*Problem to work on*:
Output what the records say, word for word, with no images.

*Extracted entries*:
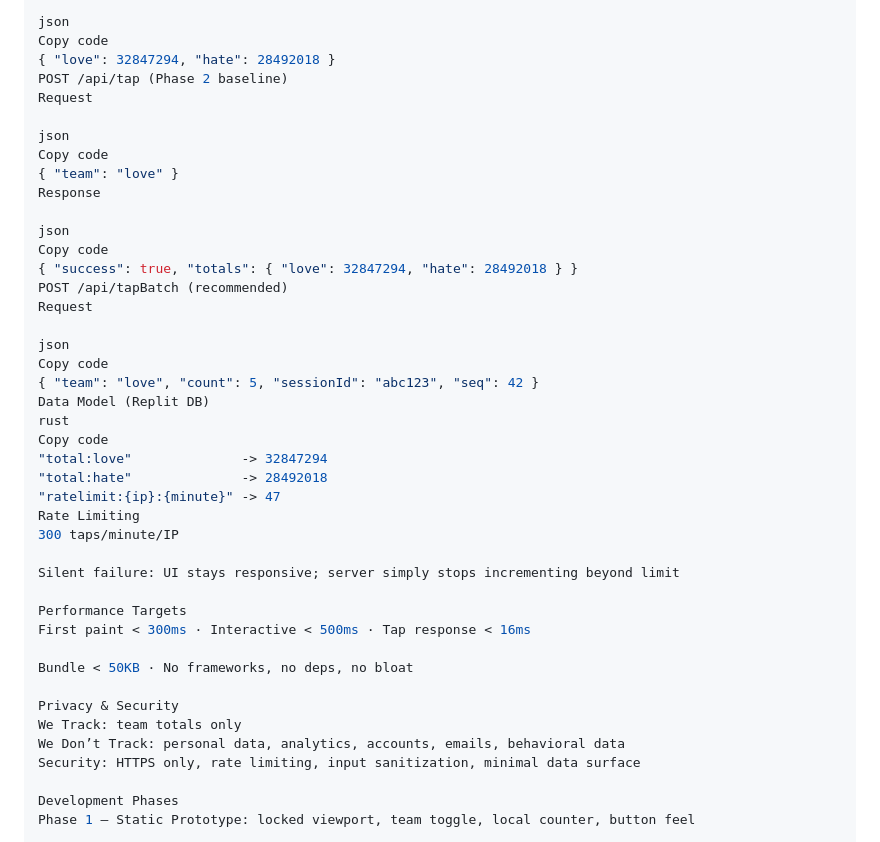
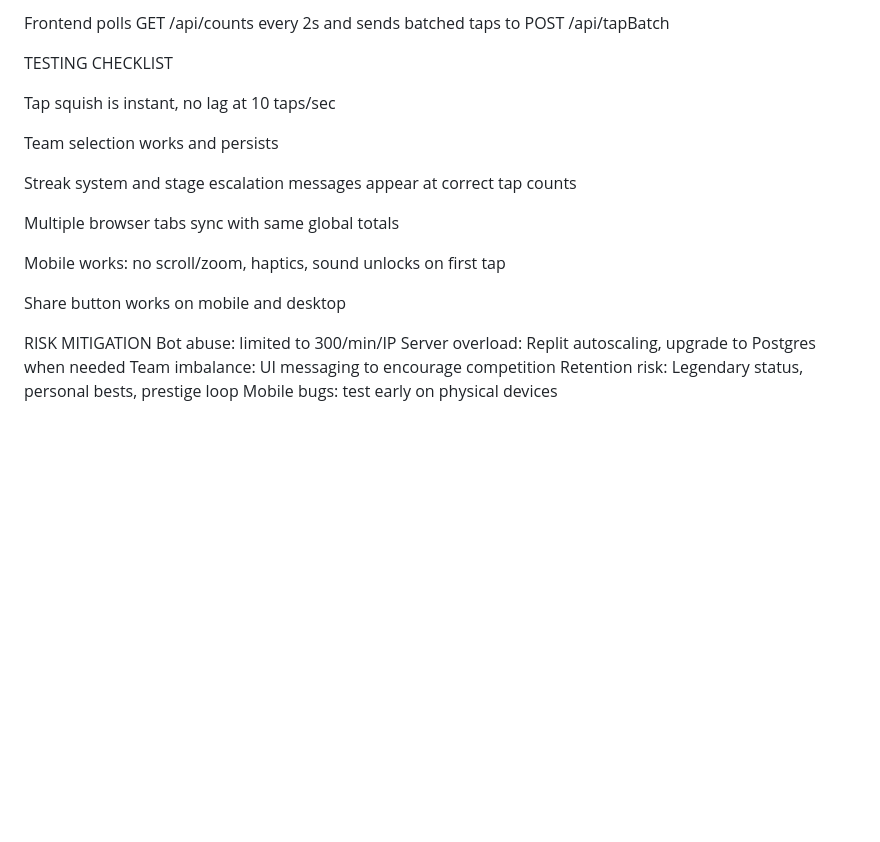
Before and after one commit to mchap100/nickeltap, a Markdown page: README.md, the part around the change printed below. Drawn GitHub-style; blank space fills up the shorter version.

```diff
--- a/README.md
+++ b/README.md
@@ -177,45 +159,24 @@ Response
 
-json
-Copy code
-{ "love": 32847294, "hate": 28492018 }
-POST /api/tap (Phase 2 baseline)
-Request
+Frontend polls GET /api/counts every 2s and sends batched taps to POST /api/tapBatch
 
-json
-Copy code
-{ "team": "love" }
-Response
+TESTING CHECKLIST
 
-json
-Copy code
-{ "success": true, "totals": { "love": 32847294, "hate": 28492018 } }
-POST /api/tapBatch (recommended)
-Request
+Tap squish is instant, no lag at 10 taps/sec
 
-json
-Copy code
-{ "team": "love", "count": 5, "sessionId": "abc123", "seq": 42 }
-Data Model (Replit DB)
-rust
-Copy code
-"total:love"              -> 32847294
-"total:hate"              -> 28492018
-"ratelimit:{ip}:{minute}" -> 47
-Rate Limiting
-300 taps/minute/IP
+Team selection works and persists
 
-Silent failure: UI stays responsive; server simply stops incrementing beyond limit
+Streak system and stage escalation messages appear at correct tap counts
 
-Performance Targets
-First paint < 300ms · Interactive < 500ms · Tap response < 16ms
+Multiple browser tabs sync with same global totals
 
-Bundle < 50KB · No frameworks, no deps, no bloat
+Mobile works: no scroll/zoom, haptics, sound unlocks on first tap
 
-Privacy & Security
-We Track: team totals only
-We Don’t Track: personal data, analytics, accounts, emails, behavioral data
-Security: HTTPS only, rate limiting, input sanitization, minimal data surface
+Share button works on mobile and desktop
 
-Development Phases
-Phase 1 – Static Prototype: locked viewport, team toggle, local counter, button feel
+RISK MITIGATION
+Bot abuse: limited to 300/min/IP
+Server overload: Replit autoscaling, upgrade to Postgres when needed
+Team imbalance: UI messaging to encourage competition
+Retention risk: Legendary status, personal bests, prestige loop
+Mobile bugs: test early on physical devices
 
```
Also changed, not shown: other parts of README.md (+101 -185 lines).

*Written solution*:
Before and after one commit to mchap100/nickeltap, a Markdown page: README.md, the part around the change printed below. Drawn GitHub-style; blank space fills up the shorter version.

```diff
--- a/README.md
+++ b/README.md
@@ -177,45 +159,24 @@ Response
 
-json
-Copy code
-{ "love": 32847294, "hate": 28492018 }
-POST /api/tap (Phase 2 baseline)
-Request
+Frontend polls GET /api/counts every 2s and sends batched taps to POST /api/tapBatch
 
-json
-Copy code
-{ "team": "love" }
-Response
+TESTING CHECKLIST
 
-json
-Copy code
-{ "success": true, "totals": { "love": 32847294, "hate": 28492018 } }
-POST /api/tapBatch (recommended)
-Request
+Tap squish is instant, no lag at 10 taps/sec
 
-json
-Copy code
-{ "team": "love", "count": 5, "sessionId": "abc123", "seq": 42 }
-Data Model (Replit DB)
-rust
-Copy code
-"total:love"              -> 32847294
-"total:hate"              -> 28492018
-"ratelimit:{ip}:{minute}" -> 47
-Rate Limiting
-300 taps/minute/IP
+Team selection works and persists
 
-Silent failure: UI stays responsive; server simply stops incrementing beyond limit
+Streak system and stage escalation messages appear at correct tap counts
 
-Performance Targets
-First paint < 300ms · Interactive < 500ms · Tap response < 16ms
+Multiple browser tabs sync with same global totals
 
-Bundle < 50KB · No frameworks, no deps, no bloat
+Mobile works: no scroll/zoom, haptics, sound unlocks on first tap
 
-Privacy & Security
-We Track: team totals only
-We Don’t Track: personal data, analytics, accounts, emails, behavioral data
-Security: HTTPS only, rate limiting, input sanitization, minimal data surface
+Share button works on mobile and desktop
 
-Development Phases
-Phase 1 – Static Prototype: locked viewport, team toggle, local counter, button feel
+RISK MITIGATION
+Bot abuse: limited to 300/min/IP
+Server overload: Replit autoscaling, upgrade to Postgres when needed
+Team imbalance: UI messaging to encourage competition
+Retention risk: Legendary status, personal bests, prestige loop
+Mobile bugs: test early on physical devices
 
```
Also changed, not shown: other parts of README.md (+101 -185 lines).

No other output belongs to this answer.